If you are like the rest of us and having to figure your way from the airport to the hotel yourself, then it’s time to examine your choices on how to get where you are going. It’s also time get yourself some Hong Kong supplies so that the rest of your trip goes well.
There are three general ways to get to your hotel: train, taxi, or bus. Hong Kong has amazing public and common transit systems, and each of these options has a plus and a minus. Let’s have a look at each one:
I do like the airport express, and in fact, my 3 year old son (at the time of this writing) actually wants to take the blue train from time to time because it’s different from the regular commuter trains, and much faster. I do indulge him from time to time, he loves the airport too! The airport express runs right from inside the terminals (it’s sandwiched between terminals 1 and 2, easy to access) and goes to Tsing Yi, Kowloon, and Hong Kong stations (central in Hong Kong). It’s quiet, quick, and they claim the trip to the city takes 25 minutes. It’s a pretty good option, and price wise, it’s not bad at all – single tickets run about $100HK – you can check out the fare information for the airport express here. As a bonus, they also have free shuttle buses that run from the destination stations to at least some of the hotels. You can check out the list of hotels here, but if your hotel is not on the list, don’t worry. As my friend John would say, “there is always a red box for that!”.
These are the “red boxes” my friend John talks about, although depending on your destination they are red, blue or green. That in itself merits another post, and I will link it here when I am done because knowing the color of your taxi is key to getting this all right. Taxi fare from the airport straight to your hotel on Hong Kong island might run you about $300HK total (or about $40 US at the exchage rate as I write this) total, so if you are three people considering the airport express, you might want to use a taxi instead. If you are two people, it still can work out if your hotel isn’t on the free shuttle bus route, and honestly, it’s really nice to get a ride right to the door without having to think too hard. Taxis are a very integral part of Hong Kong life, you will quickly realize that much of the traffic on the streets are buses, taxis, and delivery trucks!
The bus option can be very interesting, especially if you are going to specific destinations or areas that are not covered by the airport express train. You can check the hong kong airport city flyer routes here, they are the routes that start with A. These buses can certainly get you much closer to your destination, if not right on it, and you can always work on a taxi from there. This is the most obvious economy method. Beyond that, there are also a number of normal public transit buses that pass through the airport. For those in the know, you can take the S1 or S56 bus from the airport to Tung Chung MTR station, and take the subway from there to anywhere in Hong Kong. I would have to say you would have to be pretty adventurous to try this option fresh out of the box, but if you are a repeat traveler to Hong Kong or are familiar with the MTR system, this can be a good way to get yourself going.
For the most part, I would recommend the Airport express if you are alone, if you are a larger group, or if your hotel is one of the ones on the free shuttle bus list.

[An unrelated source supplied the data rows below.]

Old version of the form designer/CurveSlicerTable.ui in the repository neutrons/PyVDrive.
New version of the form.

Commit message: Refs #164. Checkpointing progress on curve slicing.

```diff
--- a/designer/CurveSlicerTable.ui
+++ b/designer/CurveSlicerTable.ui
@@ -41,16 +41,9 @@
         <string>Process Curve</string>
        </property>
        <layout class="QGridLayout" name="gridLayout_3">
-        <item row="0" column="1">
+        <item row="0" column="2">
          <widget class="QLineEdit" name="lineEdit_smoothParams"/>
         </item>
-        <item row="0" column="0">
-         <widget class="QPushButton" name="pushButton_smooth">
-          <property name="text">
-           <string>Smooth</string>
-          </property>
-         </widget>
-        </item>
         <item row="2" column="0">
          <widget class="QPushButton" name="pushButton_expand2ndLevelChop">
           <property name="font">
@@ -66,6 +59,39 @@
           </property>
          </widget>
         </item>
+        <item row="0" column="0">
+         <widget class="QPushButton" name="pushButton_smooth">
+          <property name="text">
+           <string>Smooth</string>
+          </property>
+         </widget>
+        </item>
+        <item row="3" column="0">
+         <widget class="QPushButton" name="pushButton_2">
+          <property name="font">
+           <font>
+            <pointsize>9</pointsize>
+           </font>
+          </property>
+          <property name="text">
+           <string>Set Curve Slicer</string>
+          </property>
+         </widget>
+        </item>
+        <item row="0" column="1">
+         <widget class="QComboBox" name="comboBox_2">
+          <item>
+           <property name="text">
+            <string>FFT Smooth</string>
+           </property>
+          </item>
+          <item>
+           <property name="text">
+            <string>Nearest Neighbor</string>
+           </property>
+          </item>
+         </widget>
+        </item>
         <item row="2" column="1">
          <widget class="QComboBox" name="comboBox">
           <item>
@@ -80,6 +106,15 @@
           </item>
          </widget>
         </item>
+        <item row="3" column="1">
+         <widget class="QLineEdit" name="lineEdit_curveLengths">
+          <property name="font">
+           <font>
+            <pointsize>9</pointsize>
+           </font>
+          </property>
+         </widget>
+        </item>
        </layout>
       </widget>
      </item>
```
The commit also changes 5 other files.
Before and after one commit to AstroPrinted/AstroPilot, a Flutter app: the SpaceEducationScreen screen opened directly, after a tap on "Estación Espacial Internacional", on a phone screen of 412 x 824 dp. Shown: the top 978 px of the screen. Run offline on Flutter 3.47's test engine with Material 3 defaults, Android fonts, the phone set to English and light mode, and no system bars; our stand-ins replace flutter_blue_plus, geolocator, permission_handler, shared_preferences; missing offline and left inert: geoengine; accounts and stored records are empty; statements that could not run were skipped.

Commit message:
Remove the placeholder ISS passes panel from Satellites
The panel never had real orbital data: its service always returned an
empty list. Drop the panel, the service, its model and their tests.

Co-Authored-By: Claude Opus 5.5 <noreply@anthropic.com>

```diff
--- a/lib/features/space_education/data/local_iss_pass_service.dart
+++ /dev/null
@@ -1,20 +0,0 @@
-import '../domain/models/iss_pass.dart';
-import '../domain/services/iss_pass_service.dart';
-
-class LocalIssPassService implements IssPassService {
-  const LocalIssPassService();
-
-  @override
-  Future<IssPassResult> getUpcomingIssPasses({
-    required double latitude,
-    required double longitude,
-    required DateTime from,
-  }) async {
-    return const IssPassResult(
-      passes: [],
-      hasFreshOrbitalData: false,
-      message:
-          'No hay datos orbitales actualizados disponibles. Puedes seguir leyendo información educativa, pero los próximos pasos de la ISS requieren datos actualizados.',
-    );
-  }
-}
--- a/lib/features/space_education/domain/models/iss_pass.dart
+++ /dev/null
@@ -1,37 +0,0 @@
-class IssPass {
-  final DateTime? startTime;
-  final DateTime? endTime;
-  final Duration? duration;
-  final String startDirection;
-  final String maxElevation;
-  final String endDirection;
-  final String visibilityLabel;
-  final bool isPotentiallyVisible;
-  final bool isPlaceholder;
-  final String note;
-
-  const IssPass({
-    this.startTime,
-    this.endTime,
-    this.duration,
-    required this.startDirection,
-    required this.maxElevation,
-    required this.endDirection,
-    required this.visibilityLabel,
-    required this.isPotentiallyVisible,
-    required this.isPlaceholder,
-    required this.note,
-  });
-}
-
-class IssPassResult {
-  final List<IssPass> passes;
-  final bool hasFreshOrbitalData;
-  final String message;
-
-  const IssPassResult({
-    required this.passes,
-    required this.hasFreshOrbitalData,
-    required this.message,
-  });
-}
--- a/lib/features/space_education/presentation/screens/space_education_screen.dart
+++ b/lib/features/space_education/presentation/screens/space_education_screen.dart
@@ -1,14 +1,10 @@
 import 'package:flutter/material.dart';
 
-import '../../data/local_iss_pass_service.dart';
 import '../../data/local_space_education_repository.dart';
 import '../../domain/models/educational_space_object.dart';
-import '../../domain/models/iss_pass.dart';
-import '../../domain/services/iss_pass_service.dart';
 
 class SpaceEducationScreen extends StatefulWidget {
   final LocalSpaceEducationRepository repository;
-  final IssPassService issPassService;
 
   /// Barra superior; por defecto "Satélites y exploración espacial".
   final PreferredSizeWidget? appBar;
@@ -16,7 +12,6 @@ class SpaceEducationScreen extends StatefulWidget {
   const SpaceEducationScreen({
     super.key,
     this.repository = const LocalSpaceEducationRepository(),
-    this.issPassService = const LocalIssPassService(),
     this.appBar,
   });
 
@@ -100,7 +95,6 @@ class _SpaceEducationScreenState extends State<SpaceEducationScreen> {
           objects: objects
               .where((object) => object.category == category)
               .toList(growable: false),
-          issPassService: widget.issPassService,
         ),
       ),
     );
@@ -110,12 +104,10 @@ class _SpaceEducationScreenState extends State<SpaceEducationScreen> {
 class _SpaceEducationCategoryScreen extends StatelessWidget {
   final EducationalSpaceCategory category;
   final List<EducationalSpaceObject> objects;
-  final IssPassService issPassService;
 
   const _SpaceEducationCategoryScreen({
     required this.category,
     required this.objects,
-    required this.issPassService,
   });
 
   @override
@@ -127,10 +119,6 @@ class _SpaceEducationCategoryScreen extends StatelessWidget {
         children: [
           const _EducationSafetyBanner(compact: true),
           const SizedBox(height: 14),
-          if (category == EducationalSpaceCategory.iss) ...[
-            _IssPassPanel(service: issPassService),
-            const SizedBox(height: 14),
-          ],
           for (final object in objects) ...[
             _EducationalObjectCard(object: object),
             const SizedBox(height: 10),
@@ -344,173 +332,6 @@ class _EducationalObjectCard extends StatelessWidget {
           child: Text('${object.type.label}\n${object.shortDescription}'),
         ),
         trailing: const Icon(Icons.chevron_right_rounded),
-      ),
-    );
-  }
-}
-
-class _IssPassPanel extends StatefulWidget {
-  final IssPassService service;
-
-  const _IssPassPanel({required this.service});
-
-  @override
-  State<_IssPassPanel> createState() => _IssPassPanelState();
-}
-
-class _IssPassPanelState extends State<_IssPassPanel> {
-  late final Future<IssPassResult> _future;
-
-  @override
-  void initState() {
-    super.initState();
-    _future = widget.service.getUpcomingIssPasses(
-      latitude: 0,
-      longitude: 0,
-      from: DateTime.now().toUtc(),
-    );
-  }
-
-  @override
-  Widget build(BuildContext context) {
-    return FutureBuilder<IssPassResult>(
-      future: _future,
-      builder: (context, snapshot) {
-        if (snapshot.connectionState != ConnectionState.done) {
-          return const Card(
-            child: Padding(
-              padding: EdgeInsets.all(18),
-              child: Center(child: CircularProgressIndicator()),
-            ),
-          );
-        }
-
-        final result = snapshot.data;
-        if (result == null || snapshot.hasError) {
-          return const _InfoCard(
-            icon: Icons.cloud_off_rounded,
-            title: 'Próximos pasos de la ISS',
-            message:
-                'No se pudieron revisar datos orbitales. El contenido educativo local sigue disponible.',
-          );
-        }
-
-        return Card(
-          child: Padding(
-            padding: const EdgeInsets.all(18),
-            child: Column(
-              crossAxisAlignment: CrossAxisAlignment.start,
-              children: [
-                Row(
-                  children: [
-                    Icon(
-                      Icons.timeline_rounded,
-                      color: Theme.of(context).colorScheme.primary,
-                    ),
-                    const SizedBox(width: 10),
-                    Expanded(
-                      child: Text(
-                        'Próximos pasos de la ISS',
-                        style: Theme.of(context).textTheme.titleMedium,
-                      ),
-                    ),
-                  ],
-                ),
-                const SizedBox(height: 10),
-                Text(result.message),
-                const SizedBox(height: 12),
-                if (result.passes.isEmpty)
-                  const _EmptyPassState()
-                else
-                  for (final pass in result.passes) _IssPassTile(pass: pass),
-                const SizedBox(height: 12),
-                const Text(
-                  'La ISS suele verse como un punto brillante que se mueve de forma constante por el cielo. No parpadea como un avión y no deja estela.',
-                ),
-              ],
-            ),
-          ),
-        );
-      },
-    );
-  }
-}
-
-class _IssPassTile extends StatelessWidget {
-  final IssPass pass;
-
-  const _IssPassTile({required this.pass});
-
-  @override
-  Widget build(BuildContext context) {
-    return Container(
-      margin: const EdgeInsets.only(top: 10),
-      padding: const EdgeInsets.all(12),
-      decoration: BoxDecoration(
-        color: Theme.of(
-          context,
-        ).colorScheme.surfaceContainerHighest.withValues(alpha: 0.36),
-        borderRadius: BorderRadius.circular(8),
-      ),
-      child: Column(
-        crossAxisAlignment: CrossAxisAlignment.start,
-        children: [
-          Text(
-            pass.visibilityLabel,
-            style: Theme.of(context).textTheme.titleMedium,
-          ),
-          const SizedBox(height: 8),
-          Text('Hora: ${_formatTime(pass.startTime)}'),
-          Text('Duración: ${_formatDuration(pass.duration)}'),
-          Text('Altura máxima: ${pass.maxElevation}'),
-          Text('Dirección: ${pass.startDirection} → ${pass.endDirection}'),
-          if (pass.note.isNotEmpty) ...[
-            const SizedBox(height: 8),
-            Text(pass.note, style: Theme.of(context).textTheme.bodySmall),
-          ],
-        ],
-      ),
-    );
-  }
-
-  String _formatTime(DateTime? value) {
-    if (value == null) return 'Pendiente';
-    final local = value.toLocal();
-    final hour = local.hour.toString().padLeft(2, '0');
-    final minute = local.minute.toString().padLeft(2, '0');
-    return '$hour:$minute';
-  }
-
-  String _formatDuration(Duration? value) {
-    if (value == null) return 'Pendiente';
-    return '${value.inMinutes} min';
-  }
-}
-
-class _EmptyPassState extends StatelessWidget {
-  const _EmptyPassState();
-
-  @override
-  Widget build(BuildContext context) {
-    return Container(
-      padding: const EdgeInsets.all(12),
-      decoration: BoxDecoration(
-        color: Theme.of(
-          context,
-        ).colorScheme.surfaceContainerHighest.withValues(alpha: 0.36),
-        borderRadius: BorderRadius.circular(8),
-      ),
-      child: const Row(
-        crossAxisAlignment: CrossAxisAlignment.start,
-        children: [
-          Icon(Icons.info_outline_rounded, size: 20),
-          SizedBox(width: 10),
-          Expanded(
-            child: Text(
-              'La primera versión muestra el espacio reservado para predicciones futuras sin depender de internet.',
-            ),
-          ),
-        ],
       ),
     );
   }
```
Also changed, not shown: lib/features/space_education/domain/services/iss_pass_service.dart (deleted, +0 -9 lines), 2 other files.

You either end up at your hotel or at least much closer than you would have been otherwise. The three airport express stations also are taxi magnets, so you will have no problem getting a red box from any of these locations to your hotel directly. Certainly since the taxi isn’t all that expensive compared to other parts of the world, it is usually a fairly safe and direct means to get to your hotel.
However, don’t leave the airport until you have gotten your basic Hong Kong tourist equipment – check out that post to know more about the basic things to have to get around Hong Kong and enjoy your stay.